**N. Todd**Most of us know that for first and second-generation locomotives, maximum tractive effort is simply 25% of the unit's total weight.

Now how do you figure out continuous tractive effort? Weight aside, I suppose this revolves around the minimum continuous speed and maximum speed. The following were taking from locomotive databooks-assume all have a maximum speed of 70 mph:

Example 1 weighs 268850 lbs. and exerts 57200 lbs. of con't t/e at 13.8 mph.

Example 2 weighs 348000 lbs. and exerts 79500 lbs. of con't t/e at 8.5 mph.

Example 3 weighs 391500 lbs. and exerts 90600 lbs. of con't t/e at 9.9 mph.

So is there a formula for figuring this out?

Now how do you figure out continuous tractive effort? Weight aside, I suppose this revolves around the minimum continuous speed and maximum speed. The following were taking from locomotive databooks-assume all have a maximum speed of 70 mph:

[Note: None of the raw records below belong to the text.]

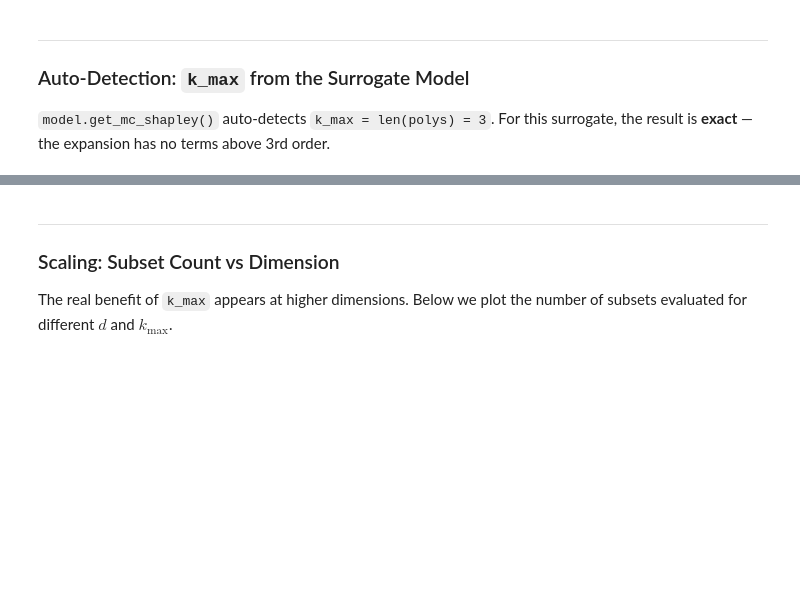
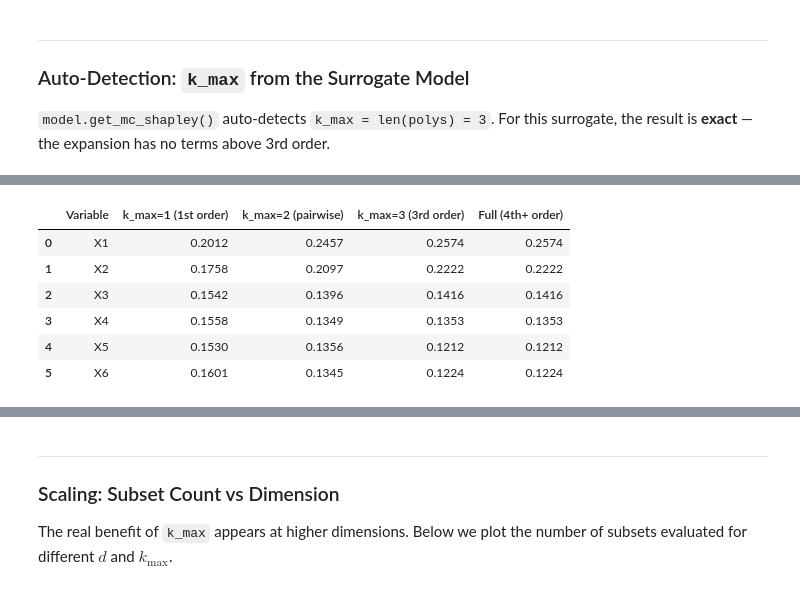
Before and after one commit to frbennett/shapleyx, a Jupyter notebook: Examples/mc_shapley_kmax.ipynb, the cells around one changed output, grey strips where cells are left out. Cells and saved outputs as stored; diff of their text form; code cells hidden in the pictures; blank space fills up the shorter version.

```diff
--- a/Examples/mc_shapley_kmax.ipynb
+++ b/Examples/mc_shapley_kmax.ipynb
@@ -160,20 +235,28 @@ or when you want to use `k_max` as a controlled approximation.
 # %%
 # Compare different k_max values
 results = {}
 for kmax in [1, 2, 3, None]:
     label = f'k_max={kmax}' if kmax else 'Full'
     mc = model.get_mc_shapley(N=2000, method='exhaustive',
                              k_max=kmax, random_state=42)
     results[label] = mc['effect'].values
 
 comparison_df = pd.DataFrame({
     'Variable': mc_full['variable'],
     'k_max=1 (1st order)': results['k_max=1'].round(4),
     'k_max=2 (pairwise)': results['k_max=2'].round(4),
-    'k_max=3 (3rd order)': results['k_max=3'].round(4),
-    'Full (4th+ order)': results['Full'].round(4),
+    'k_max=3 (3rd, approx)': results['k_max=3'].round(4),
+    'Full (all orders)': results['Full'].round(4),
 })
 comparison_df
+# %% [output]
+|  | Variable | k_max=1 (1st order) | k_max=2 (pairwise) | k_max=3 (3rd order) | Full (4th+ order) |
+| 0 | X1 | 0.2012 | 0.2457 | 0.2574 | 0.2574 |
+| 1 | X2 | 0.1758 | 0.2097 | 0.2222 | 0.2222 |
+| 2 | X3 | 0.1542 | 0.1396 | 0.1416 | 0.1416 |
+| 3 | X4 | 0.1558 | 0.1349 | 0.1353 | 0.1353 |
+| 4 | X5 | 0.1530 | 0.1356 | 0.1212 | 0.1212 |
+| 5 | X6 | 0.1601 | 0.1345 | 0.1224 | 0.1224 |
 # %%
 fig, ax = plt.subplots(figsize=(11, 5))
 x = np.arange(d)
```
Also changed, not shown: parts of 12 cells of this notebook.
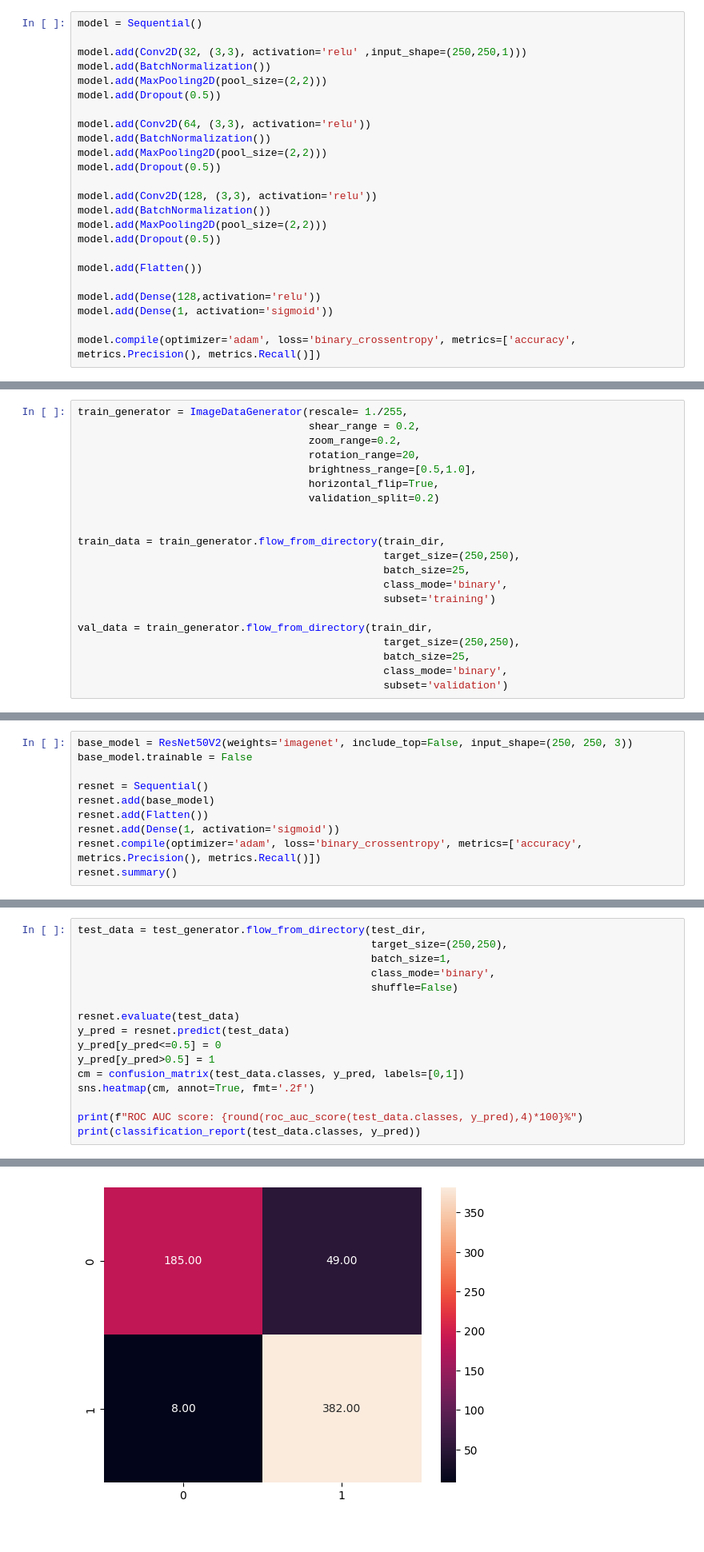
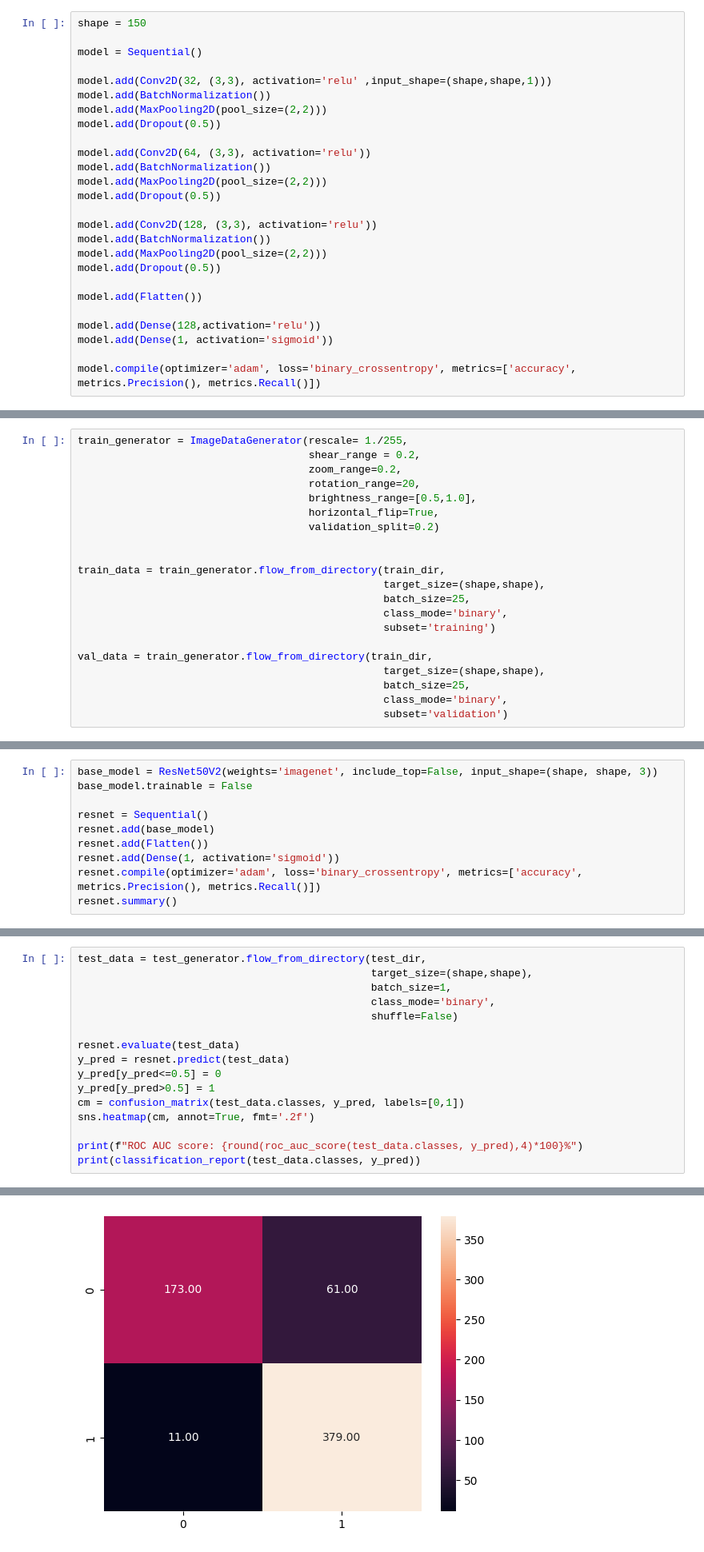
Before and after one commit to IgorEisenlohr/MVP-sprint-2, a Jupyter notebook: MVP_sprint_2.ipynb, the cells around one changed output, grey strips where cells are left out. Shown at 80% size. Cells and saved outputs as stored; diff of their text form.

```diff
--- a/MVP_sprint_2.ipynb
+++ b/MVP_sprint_2.ipynb
@@ -129,9 +129,11 @@ for i, image in enumerate(images, start=1):
 # %% [output]
 [figure]
 # %%
+shape = 150
+
 model = Sequential()
 
-model.add(Conv2D(32, (3,3), activation='relu' ,input_shape=(250,250,1)))
+model.add(Conv2D(32, (3,3), activation='relu' ,input_shape=(shape,shape,1)))
 model.add(BatchNormalization())
 model.add(MaxPooling2D(pool_size=(2,2)))
 model.add(Dropout(0.5))
@@ -316,13 +318,13 @@ train_generator = ImageDataGenerator(rescale= 1./255,
 
 
 train_data = train_generator.flow_from_directory(train_dir,
-                                                 target_size=(250,250),
+                                                 target_size=(shape,shape),
                                                  batch_size=25,
                                                  class_mode='binary',
                                                  subset='training')
 
 val_data = train_generator.flow_from_directory(train_dir,
-                                                 target_size=(250,250),
+                                                 target_size=(shape,shape),
                                                  batch_size=25,
                                                  class_mode='binary',
                                                  subset='validation')
@@ -330,7 +332,7 @@ val_data = train_generator.flow_from_directory(train_dir,
 Found 4173 images belonging to 2 classes.
 Found 1043 images belonging to 2 classes.
 # %%
-base_model = ResNet50V2(weights='imagenet', include_top=False, input_shape=(250, 250, 3))
+base_model = ResNet50V2(weights='imagenet', include_top=False, input_shape=(shape, shape, 3))
 base_model.trainable = False
 
 resnet = Sequential()
@@ -389,7 +391,7 @@ Epoch 15: val_accuracy improved from 0.97315 to 0.97699, saving model to melhor_
 resnet.load_weights('melhor_resnet.h5')
 # %%
 test_data = test_generator.flow_from_directory(test_dir,
-                                               target_size=(250,250),
+                                               target_size=(shape,shape),
                                                batch_size=1,
                                                class_mode='binary',
                                                shuffle=False)
@@ -419,3 +421,3 @@ weighted avg       0.91      0.91      0.91       624
-[figure, old version]
+[figure, new version]
 # %%
 true_labels = test_generator.flow_from_directory(val_dir,
```
Also changed, not shown: parts of 13 cells of this notebook.
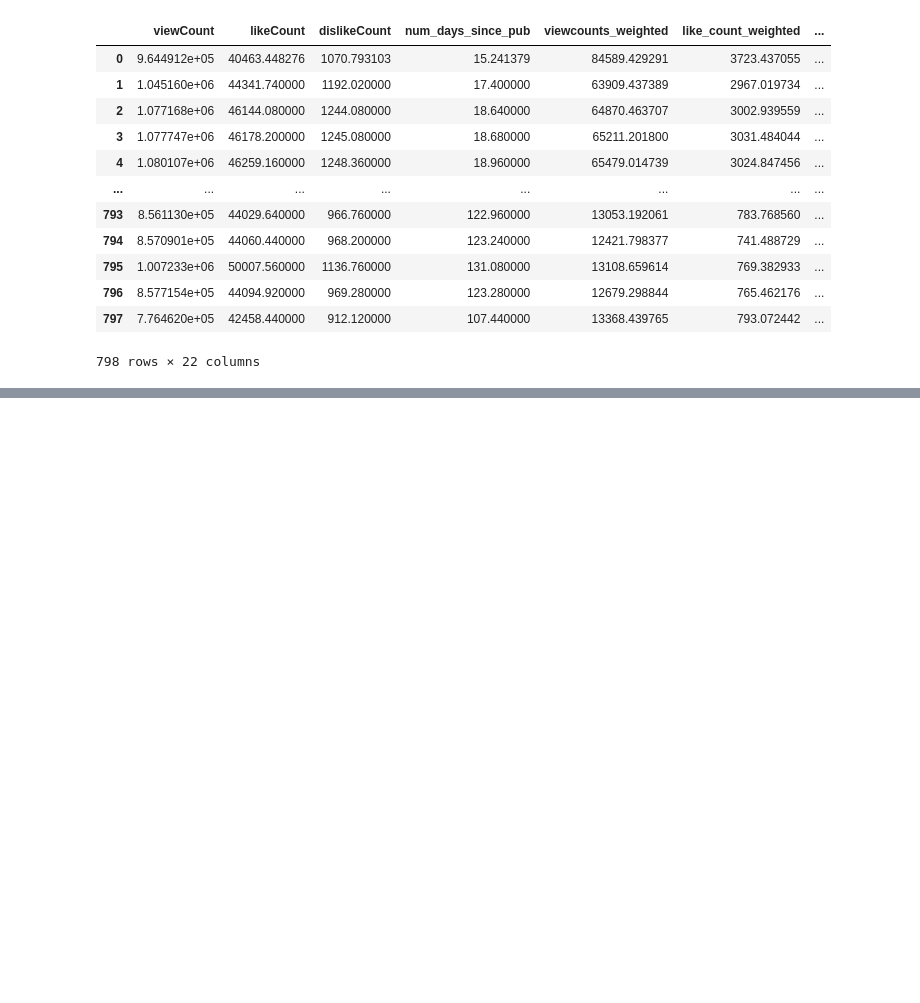
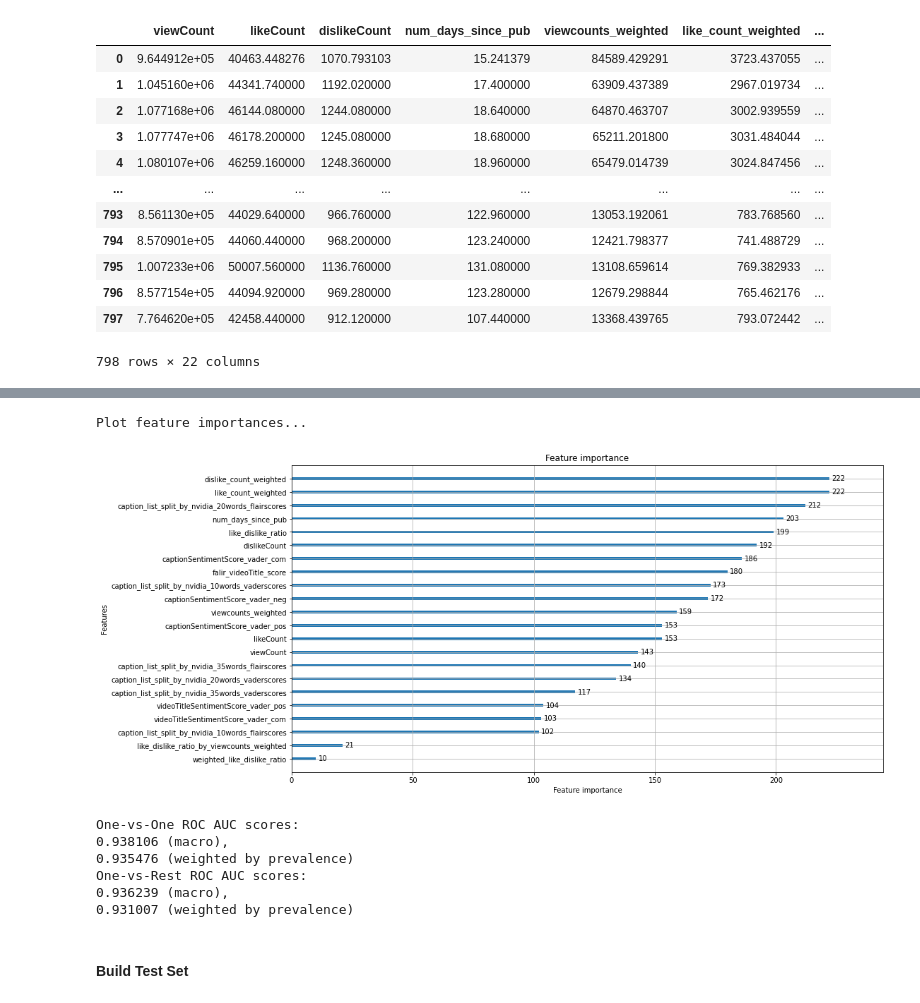
Before and after one commit to Cloblak/youtube_content_based_stock_prediction, a Jupyter notebook: 10_code/Model_Oblak_10APR.ipynb, the cells around one changed output, grey strips where cells are left out. Saved outputs shown, nothing was run; the diff lists cells and outputs as text; code cells hidden in the pictures; blank space fills up the shorter version.

```diff
--- a/10_code/Model_Oblak_10APR.ipynb
+++ b/10_code/Model_Oblak_10APR.ipynb
@@ -316,0 +364,7 @@ y_pred_1 = clf.predict(X_test)
+# %%
+print("Plot feature importances...")
+ax = lgb.plot_importance(model, max_num_features=22, figsize=(15, 8))
+plt.show()
+# %% [output]
+Plot feature importances...
+[figure, added]
@@ -316,0 +375,28 @@ y_pred_1 = clf.predict(X_test)
+# %%
+y_prob = model.predict_proba(X_test)
+
+macro_roc_auc_ovo = roc_auc_score(y_test, y_prob, multi_class="ovo", average="macro")
+weighted_roc_auc_ovo = roc_auc_score(
+    y_test, y_prob, multi_class="ovo", average="weighted"
+)
+macro_roc_auc_ovr = roc_auc_score(y_test, y_prob, multi_class="ovr", average="macro")
+weighted_roc_auc_ovr = roc_auc_score(
+    y_test, y_prob, multi_class="ovr", average="weighted"
+)
+print(
+    "One-vs-One ROC AUC scores:\n{:.6f} (macro),\n{:.6f} "
+    "(weighted by prevalence)".format(macro_roc_auc_ovo, weighted_roc_auc_ovo)
+)
+print(
+    "One-vs-Rest ROC AUC scores:\n{:.6f} (macro),\n{:.6f} "
+    "(weighted by prevalence)".format(macro_roc_auc_ovr, weighted_roc_auc_ovr)
+)
+# %% [output]
+One-vs-One ROC AUC scores:
+0.938106 (macro),
+0.935476 (weighted by prevalence)
+One-vs-Rest ROC AUC scores:
+0.936239 (macro),
+0.931007 (weighted by prevalence)
+# %% [markdown]
+#### Build Test Set
```
Also changed, not shown: parts of 63 cells of this notebook, 7 other files.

Example 1 weighs 268850 lbs. and exerts 57200 lbs. of con't t/e at 13.8 mph.

Example 2 weighs 348000 lbs. and exerts 79500 lbs. of con't t/e at 8.5 mph.

Example 3 weighs 391500 lbs. and exerts 90600 lbs. of con't t/e at 9.9 mph.

So is there a formula for figuring this out?